PROBLEM DESCRIPTION
Filter the listing below, keeping every line that holds "menu".

DATA TO PROCESS
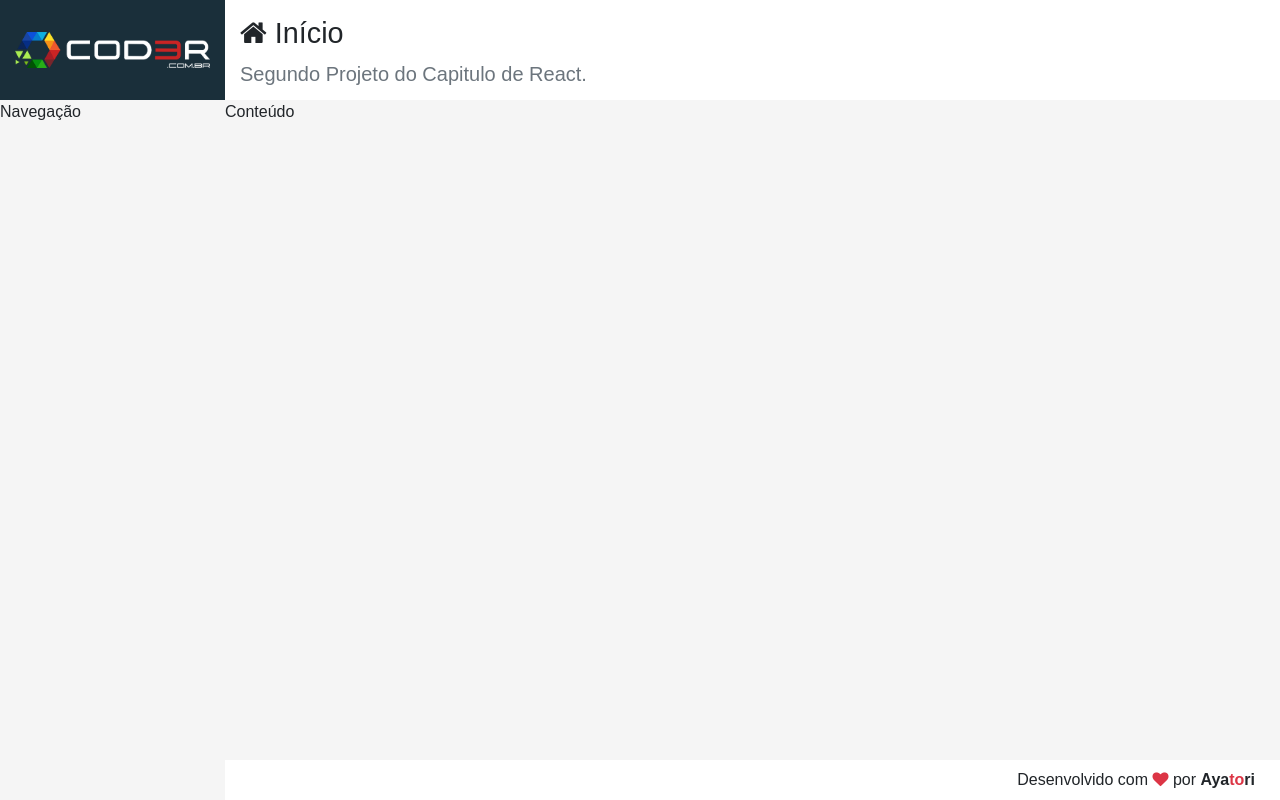
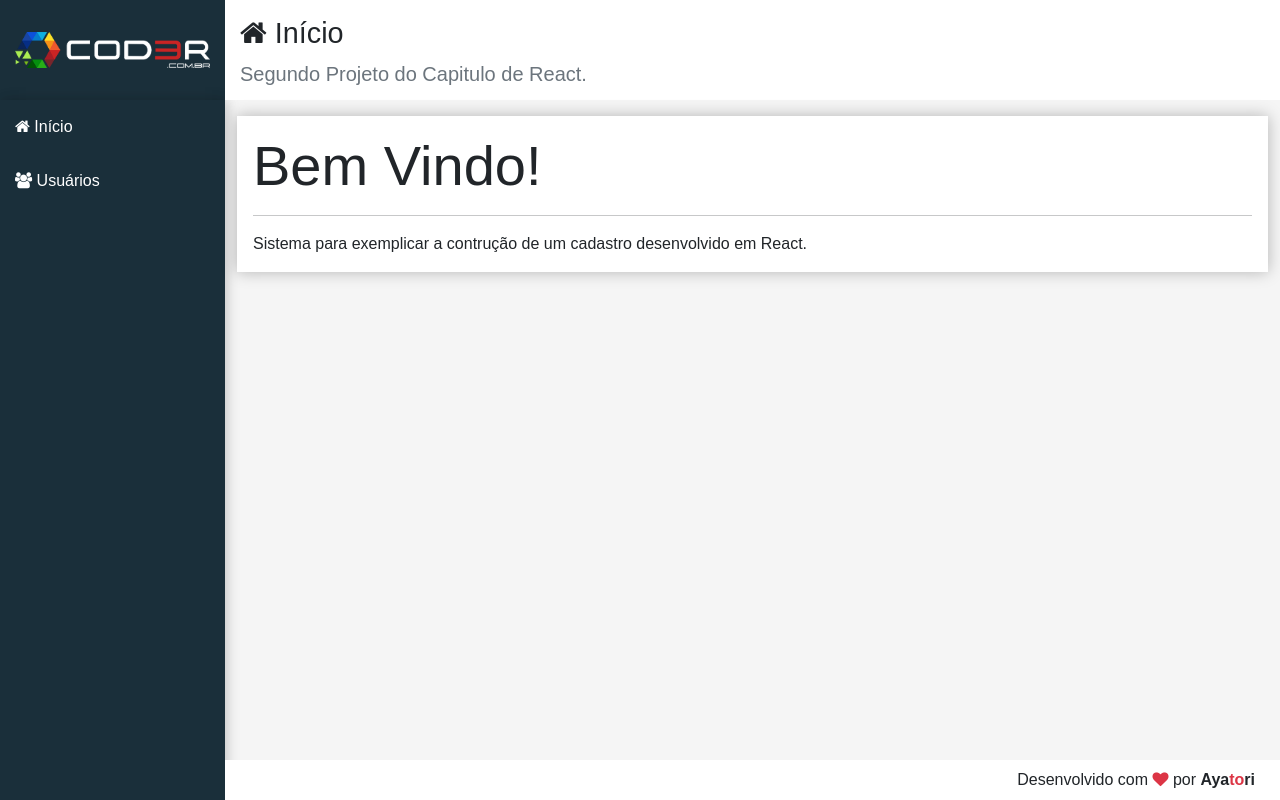
Before and after one commit to ayatori95/JavaScript, a React (Create React App) app in the folder react/crud/frontend/: page / in a window 1280 px wide. Built offline with nearby package versions, Linux system fonts and the light colour scheme.

Commit message:
Componente Conteúdo e Navegação

```diff
--- /dev/null
+++ b/react/crud/frontend/src/components/home/Home.jsx
@@ -0,0 +1,9 @@
+import React from "react";
+import Main from "../template/Main";
+
+export default props =>
+    <Main icon="home" title ="Início" subtitle="Segundo Projeto do Capitulo de React.">
+    <div className="display-4">Bem Vindo!</div>
+    <hr/>
+    <p className="mb-0">Sistema para exemplicar a contrução de um cadastro desenvolvido em React.</p>
+    </Main>
--- a/react/crud/frontend/src/components/template/Main.css
+++ b/react/crud/frontend/src/components/template/Main.css
@@ -0,0 +1,4 @@
+main > div {
+    background-color: #fff;
+    box-shadow: 0px 0px 15px #0004 ;
+}
--- a/react/crud/frontend/src/components/template/Main.jsx
+++ b/react/crud/frontend/src/components/template/Main.jsx
@@ -5,7 +5,9 @@
 export default props =>
 <React.Fragment>
     <Header {...props}></Header>
-    <main className="content">
-        Conteúdo
+    <main className="content container-fluid">
+        <div className="p-3 mt-3">
+            {props.children}
+        </div>
     </main>
 </React.Fragment>
--- a/react/crud/frontend/src/components/template/Nav.css
+++ b/react/crud/frontend/src/components/template/Nav.css
@@ -0,0 +1,18 @@
+aside.menu-area {
+    background-color: var(--bg-dark);
+    box-shadow:
+        2px 0 10px 0 rgba(0, 0, 0, 0.12),
+        2px 0 15px 0 rgba(0, 0, 0, 0.09) ;
+}
+
+.menu a {
+    display: block;
+    text-decoration: none;
+    color: #fff;
+    padding: 15px;
+    font-weight: 300;
+}
+
+.menu a:hover {
+    background: linear-gradient(135deg, #07a7e3 0%, #32dac3 100%);
+}
--- a/react/crud/frontend/src/components/template/Nav.jsx
+++ b/react/crud/frontend/src/components/template/Nav.jsx
@@ -2,6 +2,13 @@
 import React from "react"
 
 export default props =>
- <nav className="nav">
-    Navegação
- </nav>
+   <aside className="menu-area">
+      <nav className="menu">
+         <a href="#/">
+            <i className="fa fa-home"></i> Início
+         </a>
+         <a href="#/users">
+            <i className="fa fa-users"></i> Usuários
+         </a>
+      </nav>
+   </aside>
--- a/react/crud/frontend/src/main/App.jsx
+++ b/react/crud/frontend/src/main/App.jsx
@@ -5,7 +5,7 @@
 
 import Logo from "../components/template/Logo"
 import Nav from "../components/template/Nav"
-import Main from "../components/template/Main"
+import Home from "../components/home/Home"
 import Footer from "../components/template/Footer"
 
 export default props =>
@@ -13,6 +13,6 @@
     <div className="app">
         <Logo></Logo>
         <Nav></Nav>
-        <Main icon="home" title ="Início" subtitle="Segundo Projeto do Capitulo de React."></Main>
+        <Home></Home>
         <Footer></Footer>
     </div>
```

RESULT
+aside.menu-area {
+.menu a {
+.menu a:hover {
+   <aside className="menu-area">
+      <nav className="menu">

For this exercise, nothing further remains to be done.